*ASSIGNMENT*
Everything in the entries except the pictures must be duplicated exactly.

*GIVEN RECORDS*
-- Opening Marker --
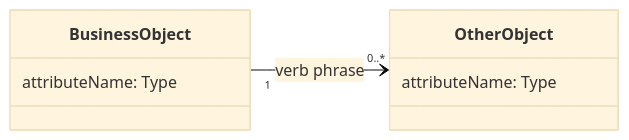
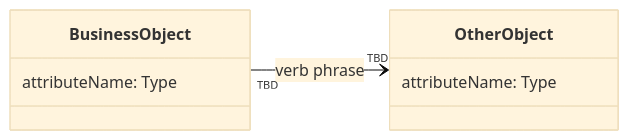
One commit to renzrollon/hairspring changed the diagram in skills/specification/domain-model/assets/domain-model.md. Above: the diagram before and after it, drawn with Mermaid (base theme). The commit also changed other lines of this file and 102 other files, not shown here.

First line of the commit message:
feat(skills): specification modeling (use cases, domain, process flow, state machines)

````diff
--- a/skills/specification/domain-model/assets/domain-model.md
+++ b/skills/specification/domain-model/assets/domain-model.md
@@ -14,11 +14,11 @@
 ```mermaid
 classDiagram
   direction LR
   class BusinessObject {
     attributeName: Type
   }
   class OtherObject {
     attributeName: Type
   }
-  BusinessObject "1" --> "0..*" OtherObject : verb phrase
+  BusinessObject "TBD" --> "TBD" OtherObject : verb phrase
 ```
````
-- Closing Marker --
*WRITTEN RESPONSE*
One commit to renzrollon/hairspring changed the diagram in skills/specification/domain-model/assets/domain-model.md. Above: the diagram before and after it, drawn with Mermaid (base theme). The commit also changed other lines of this file and 102 other files, not shown here.

First line of the commit message:
feat(skills): specification modeling (use cases, domain, process flow, state machines)

````diff
--- a/skills/specification/domain-model/assets/domain-model.md
+++ b/skills/specification/domain-model/assets/domain-model.md
@@ -14,11 +14,11 @@
 ```mermaid
 classDiagram
   direction LR
   class BusinessObject {
     attributeName: Type
   }
   class OtherObject {
     attributeName: Type
   }
-  BusinessObject "1" --> "0..*" OtherObject : verb phrase
+  BusinessObject "TBD" --> "TBD" OtherObject : verb phrase
 ```
````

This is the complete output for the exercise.